ASSIGNMENT:
In how many lines of the entries below does "const" appear? Give only the number.

Version difference data:
------------------------------------------------------------

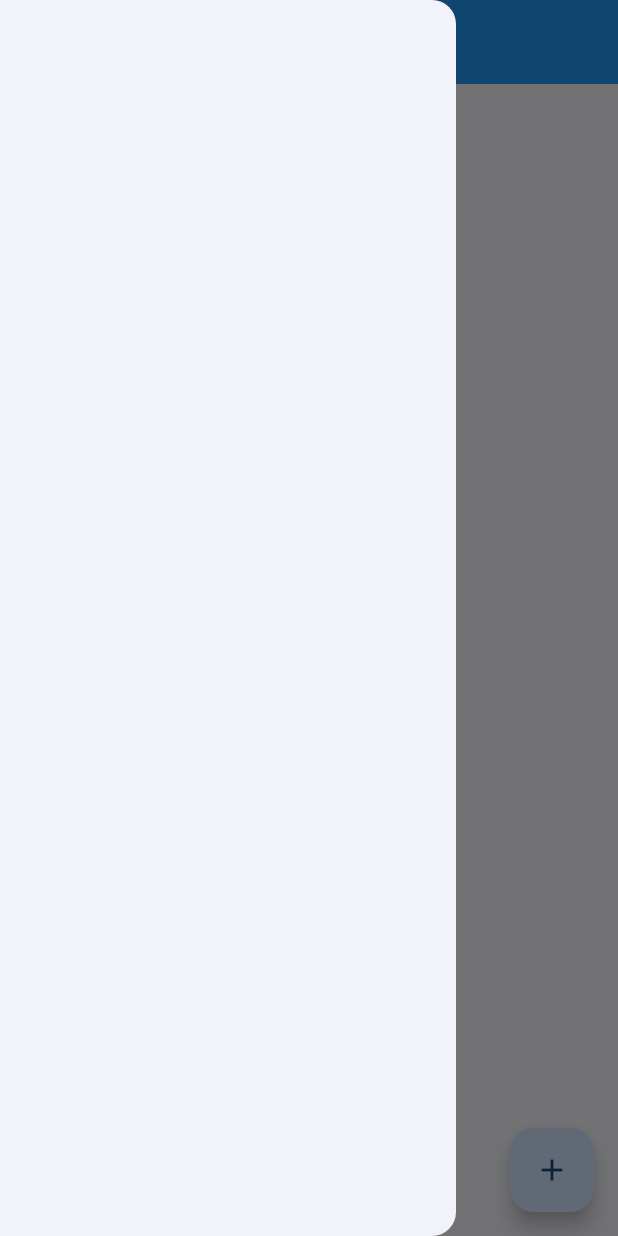
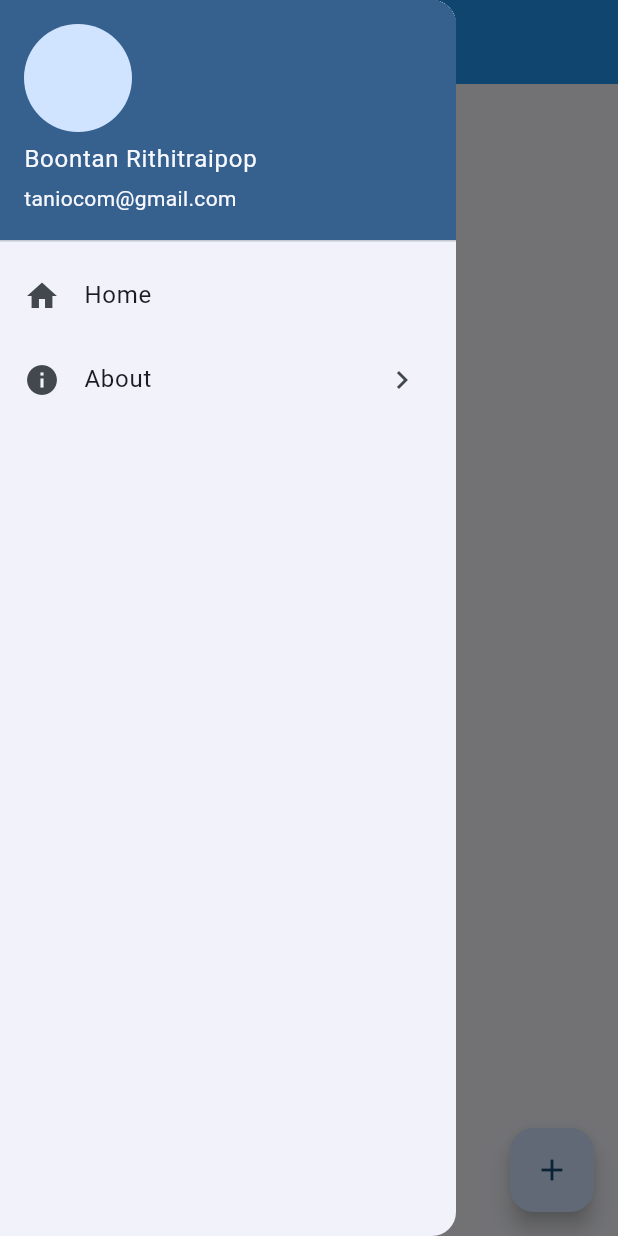
Before and after one commit to taniocom/cmru_app, a Flutter app: the screen it shows after launch, with the side drawer open, on a phone screen of 412 x 824 dp. Run offline on Flutter 3.47's test engine with Material 3 defaults, Android fonts, the phone set to English and light mode, and no system bars.

Commit message:
create my drawer

```diff
--- a/lib/main.dart
+++ b/lib/main.dart
@@ -1,3 +1,4 @@
+import 'package:cmru_app/screen/about_screen.dart';
 import 'package:cmru_app/screen/home_screen.dart';
 import 'package:flutter/material.dart';
 
--- a/lib/screen/home_screen.dart
+++ b/lib/screen/home_screen.dart
@@ -1,3 +1,4 @@
+import 'package:cmru_app/widget/my_drawer.dart';
 import 'package:flutter/material.dart';
 
 class HomeScreen extends StatefulWidget {
@@ -10,6 +11,7 @@ class HomeScreen extends StatefulWidget {
 
 class _HomeScreenState extends State<HomeScreen> {
   String name = 'Boontan Rithitraipop';
+  String accountEmail = 'taniocom@gmail.com';
 
   void changeName() {
     setState(() {
@@ -17,13 +19,10 @@ class _HomeScreenState extends State<HomeScreen> {
     });
   }
 
-
-
   @override
   Widget build(BuildContext context) {
     return Scaffold(
-      drawer: const Drawer(
-      ),
+      drawer: MyDrawer(),
       appBar: AppBar(
         title: const Text('CMRU APP'),
         backgroundColor: Colors.blue,
@@ -36,17 +35,8 @@ class _HomeScreenState extends State<HomeScreen> {
           changeName();
         },
         tooltip: 'Increment',
-        child: const Icon(Icons.add),
+        child:  Icon(Icons.add),
       ),
     );
   }
 }
-
-class AboutScreen extends StatelessWidget {
-  const AboutScreen({super.key});
-
-  @override
-  Widget build(BuildContext context) {
-    return const Placeholder();
-  }
-}
--- /dev/null
+++ b/lib/widget/my_drawer.dart
@@ -0,0 +1,47 @@
+import 'package:flutter/material.dart';
+
+class MyDrawer extends StatefulWidget {
+  const MyDrawer({super.key});
+
+  @override
+  State<MyDrawer> createState() => _MyDrawerState();
+}
+
+class _MyDrawerState extends State<MyDrawer> {
+  String name = 'Boontan Rithitraipop';
+  String accountEmail = 'taniocom@gmail.com';
+  @override
+  Widget build(BuildContext context) {
+    return Drawer(
+        child: Column(
+          children: [
+            UserAccountsDrawerHeader(
+              accountName: Text(name),
+              accountEmail: Text(accountEmail),
+              currentAccountPicture: CircleAvatar(),
+            ),
+            ListView(
+              shrinkWrap: true,
+              children: [
+                ListTile(
+                  leading:  Icon(Icons.home),
+                  title:  Text("Home"),
+                  onTap: () {
+                    Navigator.pushNamed(context, '/home');
+                  },
+                ),
+                ListTile(
+                  leading:  Icon(Icons.info),
+                  title:  Text("About"),
+                  onTap: () {
+                    Navigator.pushNamed(context, '/about');
+                  },
+                  trailing: Icon(Icons.chevron_right),
+                ),
+              ],
+            )
+          ],
+        ),
+      );
+  }
+}
```
Also changed, not shown: lib/screen/about_screen.dart (added, +25 -0 lines).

------------------------------------------------------------

ANSWER TO THE EXERCISE:
6